Meanwhile, first things first.
ScuttleButton is of course that waste of time exercise in which each Tuesday or Wednesday I put up a vertical display of buttons on this site. Your job is to simply take one word (or concept) per button, add 'em up, and, hopefully, you will arrive at a famous name or a familiar expression. (And seriously, by familiar, I mean it's something that more than one person on Earth would recognize.)
The randomly-selected winner not only hears their name mentioned during the Wednesday Junkie segment (by me) but they receive a Political Junkie t-shirt and button in the bargain. Is this a great country or what?
You can't use the comments box at the bottom of the page for your answer. Send submission (plus your name and city/state — you won't win without that) to firstname.lastname@example.org.

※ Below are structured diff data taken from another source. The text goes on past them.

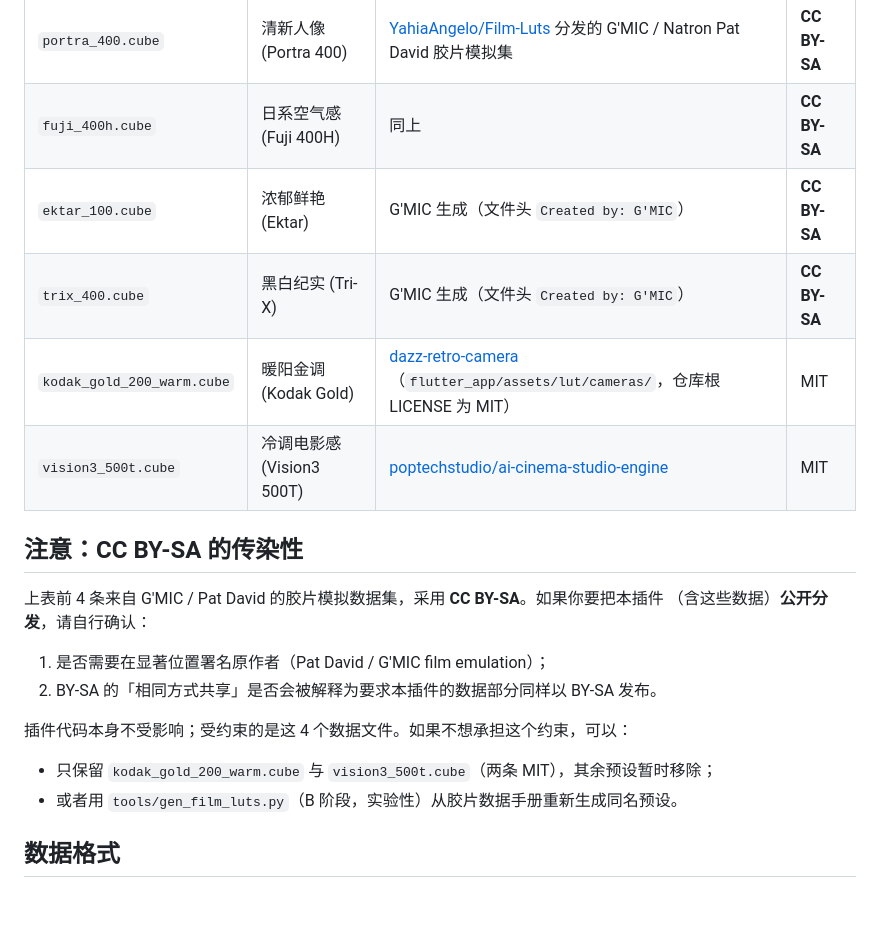
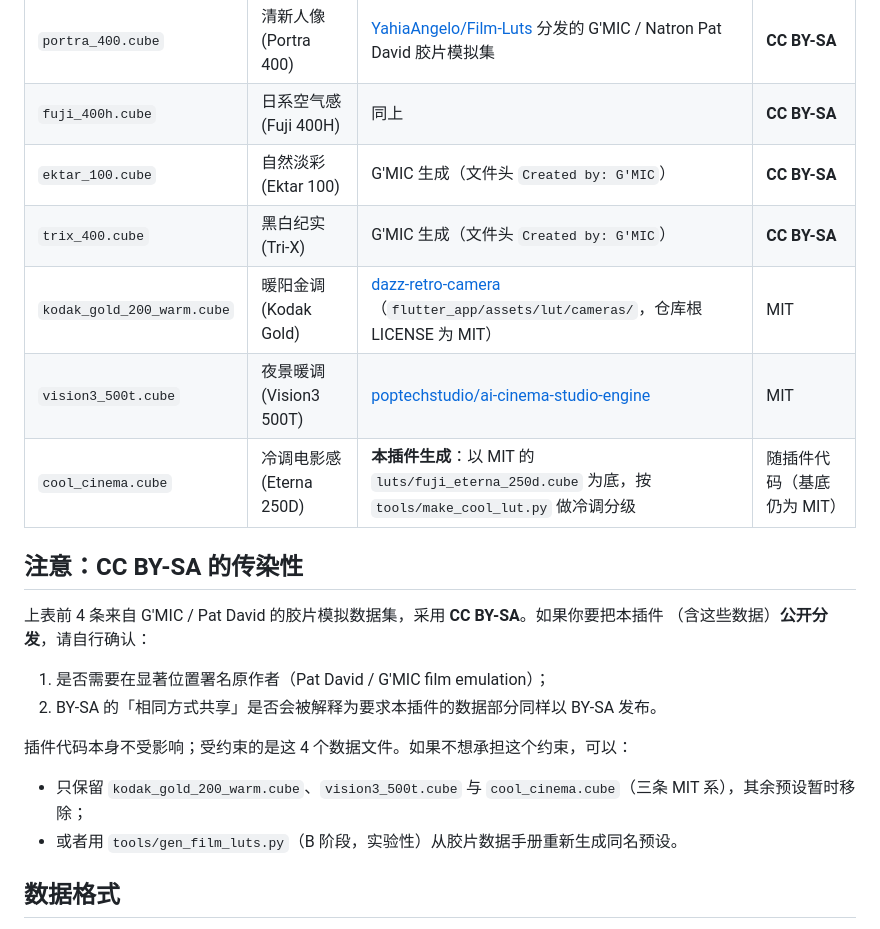
Before and after one commit to facok/comfyui-FilmLook, a Markdown page: presets/LICENSE.md, the part around the change. GitHub-like rendering; blank space fills up the shorter version.

```diff
--- a/presets/LICENSE.md
+++ b/presets/LICENSE.md
@@ -7,10 +7,11 @@
 |---|---|---|---|
 | `portra_400.cube` | 清新人像 (Portra 400) | [YahiaAngelo/Film-Luts](https://github.com/YahiaAngelo/Film-Luts) 分发的 G'MIC / Natron Pat David 胶片模拟集 | **CC BY-SA** |
 | `fuji_400h.cube` | 日系空气感 (Fuji 400H) | 同上 | **CC BY-SA** |
-| `ektar_100.cube` | 浓郁鲜艳 (Ektar) | G'MIC 生成（文件头 `Created by: G'MIC`） | **CC BY-SA** |
+| `ektar_100.cube` | 自然淡彩 (Ektar 100) | G'MIC 生成（文件头 `Created by: G'MIC`） | **CC BY-SA** |
 | `trix_400.cube` | 黑白纪实 (Tri-X) | G'MIC 生成（文件头 `Created by: G'MIC`） | **CC BY-SA** |
 | `kodak_gold_200_warm.cube` | 暖阳金调 (Kodak Gold) | [dazz-retro-camera](https://github.com/ganjmeng/dazz-retro-camera)（`flutter_app/assets/lut/cameras/`，仓库根 LICENSE 为 MIT） | MIT |
-| `vision3_500t.cube` | 冷调电影感 (Vision3 500T) | [poptechstudio/ai-cinema-studio-engine](https://github.com/poptechstudio/ai-cinema-studio-engine) | MIT |
+| `vision3_500t.cube` | 夜景暖调 (Vision3 500T) | [poptechstudio/ai-cinema-studio-engine](https://github.com/poptechstudio/ai-cinema-studio-engine) | MIT |
+| `cool_cinema.cube` | 冷调电影感 (Eterna 250D) | **本插件生成**：以 MIT 的 `luts/fuji_eterna_250d.cube` 为底，按 `tools/make_cool_lut.py` 做冷调分级 | 随插件代码（基底仍为 MIT） |
 
 ## 注意：CC BY-SA 的传染性
 
@@ -22,7 +23,7 @@
 
 插件代码本身不受影响；受约束的是这 4 个数据文件。如果不想承担这个约束，可以：
 
-- 只保留 `kodak_gold_200_warm.cube` 与 `vision3_500t.cube`（两条 MIT），其余预设暂时移除；
+- 只保留 `kodak_gold_200_warm.cube`、`vision3_500t.cube` 与 `cool_cinema.cube`（三条 MIT 系），其余预设暂时移除；
 - 或者用 `tools/gen_film_luts.py`（B 阶段，实验性）从胶片数据手册重新生成同名预设。
 
 ## 数据格式
```
Also changed, not shown: README.md (+2 -1 lines), docs/presets.png, 6 other files.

Here are the buttons used and the answer to last week's puzzle:
Ould for U.S. Senate — James Ould was the unsuccessful Republican nominee against William Spong (D) in Virginia in 1966.
Mick is Sex — That's Mick Jagger of the Rolling Stones.
Barack, You're Fired/Trump for President 2012 — Donald Trump threatened to seek the White House that year but backed away.
Bella For Senator (on hat) — Rep. Bella Abzug, the fiery Manhattan congresswoman who was well known for her omnipresent hat, sought the Democratic nomination from New York in 1976 but lost a squeaker to Daniel Patrick Moynihan in the primary.
Against State Income Tax/Sandman F Line — Rep. Charles Sandman unsuccessfully sought the Republican nomination for governor of New Jersey in 1965 and 1969. In 1973, he knocked off GOP Gov. Bill Cahill in the primary but then got trounced in November by Democrat Brendan Byrne.
Sobnosky Senator/The Strength to Do the Job (picture of a muscular arm) — Thought to be from an Ohio state legislative race.
So, when you combine Ould + Mick + Donald + Hat + F + Arm, you may just very well end up with ...
Old MacDonald Had a Farm. The famous nursery rhyme.
The winner, chosen completely at random, is Bonni Thoza of Stockton, Calif. Bonni She gets not only the coveted Political Junkie t-shirt — but the Official No Prize Button as well!
NOTE: A sincere thank you to all the thousands and thousands of loyal ScuttleButton fans who have participated in this silly little exercise over the years. If you wish to be informed about the future of ScuttleButton and Political Junkie — and if you are not already on my list — make sure you send your e-mail address to me at email@example.com.
Final Political Junkie column appears next week.
While the American Medical Association may not have the clout it once did, it's still the largest single group of doctors making waves about health and the practice of medicine.
So it's not nothing when the AMA's House of Delegates approves a measure to label obesity a disease. The group's deliberative democratic body passed a measure in Chicago Tuesday that broadly, if vaguely, says obesity is a medical condition:
"RESOLVED, That our American Medical Association recognize obesity as a disease state with multiple pathophysiological aspects requiring a range of interventions to advance obesity treatment and prevention."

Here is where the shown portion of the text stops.